## Problem statement
Your answer should be every line below that includes the word "Admin".
### Records shown ###
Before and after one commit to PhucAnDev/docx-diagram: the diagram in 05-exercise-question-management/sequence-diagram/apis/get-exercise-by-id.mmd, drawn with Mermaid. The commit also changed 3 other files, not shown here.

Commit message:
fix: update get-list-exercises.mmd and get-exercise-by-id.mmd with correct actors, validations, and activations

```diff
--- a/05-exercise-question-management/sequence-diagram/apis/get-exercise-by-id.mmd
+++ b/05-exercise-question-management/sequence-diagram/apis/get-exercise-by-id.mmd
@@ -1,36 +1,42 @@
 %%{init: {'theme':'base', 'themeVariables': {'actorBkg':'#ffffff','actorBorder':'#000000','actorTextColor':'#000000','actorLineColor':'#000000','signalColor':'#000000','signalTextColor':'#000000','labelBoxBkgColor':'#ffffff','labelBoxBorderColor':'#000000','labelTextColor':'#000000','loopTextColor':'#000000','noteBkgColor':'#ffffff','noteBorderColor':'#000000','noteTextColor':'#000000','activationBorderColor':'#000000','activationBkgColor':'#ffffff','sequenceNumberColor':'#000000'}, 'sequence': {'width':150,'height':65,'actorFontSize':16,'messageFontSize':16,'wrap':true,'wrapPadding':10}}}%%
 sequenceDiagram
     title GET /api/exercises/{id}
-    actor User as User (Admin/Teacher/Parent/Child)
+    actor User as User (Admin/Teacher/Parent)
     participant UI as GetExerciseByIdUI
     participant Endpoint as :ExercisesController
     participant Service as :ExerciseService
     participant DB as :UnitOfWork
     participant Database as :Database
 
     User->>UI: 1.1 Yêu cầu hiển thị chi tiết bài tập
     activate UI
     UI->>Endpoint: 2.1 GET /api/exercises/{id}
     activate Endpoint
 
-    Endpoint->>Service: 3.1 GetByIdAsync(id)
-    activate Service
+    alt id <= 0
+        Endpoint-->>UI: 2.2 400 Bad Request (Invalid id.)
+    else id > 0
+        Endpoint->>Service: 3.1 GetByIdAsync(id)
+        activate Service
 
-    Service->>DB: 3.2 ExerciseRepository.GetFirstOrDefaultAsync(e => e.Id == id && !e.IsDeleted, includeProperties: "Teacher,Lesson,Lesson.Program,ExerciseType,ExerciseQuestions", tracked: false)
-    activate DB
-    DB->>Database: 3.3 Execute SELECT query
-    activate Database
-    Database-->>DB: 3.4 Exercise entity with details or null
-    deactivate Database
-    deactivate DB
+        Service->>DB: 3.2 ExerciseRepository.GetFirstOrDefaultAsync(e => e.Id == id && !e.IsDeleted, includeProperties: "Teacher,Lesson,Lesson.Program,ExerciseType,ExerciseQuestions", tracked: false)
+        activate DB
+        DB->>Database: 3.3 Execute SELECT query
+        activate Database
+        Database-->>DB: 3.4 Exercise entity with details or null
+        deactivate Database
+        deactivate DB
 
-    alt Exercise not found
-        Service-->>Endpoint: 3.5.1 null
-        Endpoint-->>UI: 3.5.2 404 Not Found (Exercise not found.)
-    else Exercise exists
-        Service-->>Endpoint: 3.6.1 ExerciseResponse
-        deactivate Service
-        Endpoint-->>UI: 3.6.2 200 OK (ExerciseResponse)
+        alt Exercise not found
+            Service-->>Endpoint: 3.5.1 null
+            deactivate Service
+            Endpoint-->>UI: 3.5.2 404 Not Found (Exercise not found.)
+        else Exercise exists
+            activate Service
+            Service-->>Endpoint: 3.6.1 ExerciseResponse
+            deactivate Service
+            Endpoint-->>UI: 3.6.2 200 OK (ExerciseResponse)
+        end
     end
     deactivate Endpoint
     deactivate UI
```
###
## Answer to the problem
-    actor User as User (Admin/Teacher/Parent/Child)
+    actor User as User (Admin/Teacher/Parent)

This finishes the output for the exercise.